The updated standard, very simply put, is a more comprehensive version of the original, containing more than twice as many security control questions and new sections on remote service and administration capabilities, connectivity capabilities, software roadmaps, the management of personally identifiable information, and the software bill of materials (SBOM).
An SBOM lists software components incorporated into a device and is intended to help the purchaser with operational security planning for their institution. This effort in software transparency has been supported by several federal agencies including the Food and Drug Administration (FDA). While an SBOM is not mandatory, the updated form contains space for a manufacturer to indicate a device has an SBOM and if it contains specific high-level components.

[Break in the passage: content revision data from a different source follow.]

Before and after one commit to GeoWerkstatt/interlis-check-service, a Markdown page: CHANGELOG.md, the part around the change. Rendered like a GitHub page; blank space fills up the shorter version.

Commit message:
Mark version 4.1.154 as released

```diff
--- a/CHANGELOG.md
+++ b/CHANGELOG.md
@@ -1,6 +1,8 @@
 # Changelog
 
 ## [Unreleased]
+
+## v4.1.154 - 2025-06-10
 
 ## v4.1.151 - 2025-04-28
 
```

“This is a lot more information for HDOs and a lot more work for manufacturers,” said Hornberger. “However, the manufacturers involved with this process have been more than willing to provide this information because they know it’s what their customers need to make the best decisions about security and to enable safe and secure operation of the devices in their environment.”
The MDS2 revision is the result of more than two years of work by a 40-member canvass group. The group was led by Robert Horn, the principal investigator at Fairhaven Technology in Maynard, MA, and included stakeholders from industry, academia, providers, health information technology companies, pharmaceutical companies, and federal agencies.
Horn, who was part of the original MDS2 genesis, expects the new standard to be adopted quickly.
“The rate at which the new MDS2 is picked up will be driven a lot by customers,” Horn said. “If customers are asking for this information as part of their procurement documents, then vendors will fill in the MDS2 forms.”
The canvass group designed the revised MDS2 spreadsheet to be applicable to devices “great and small,” Horn said, from hand-held, battery-powered glucose monitors to artificial intelligence-driven computerized tomography scanners. The standard provides detailed instructions for how to complete the spreadsheet. However, the MDS2 does not specify service processes, support commitments, or other activities that are better addressed via a business contract.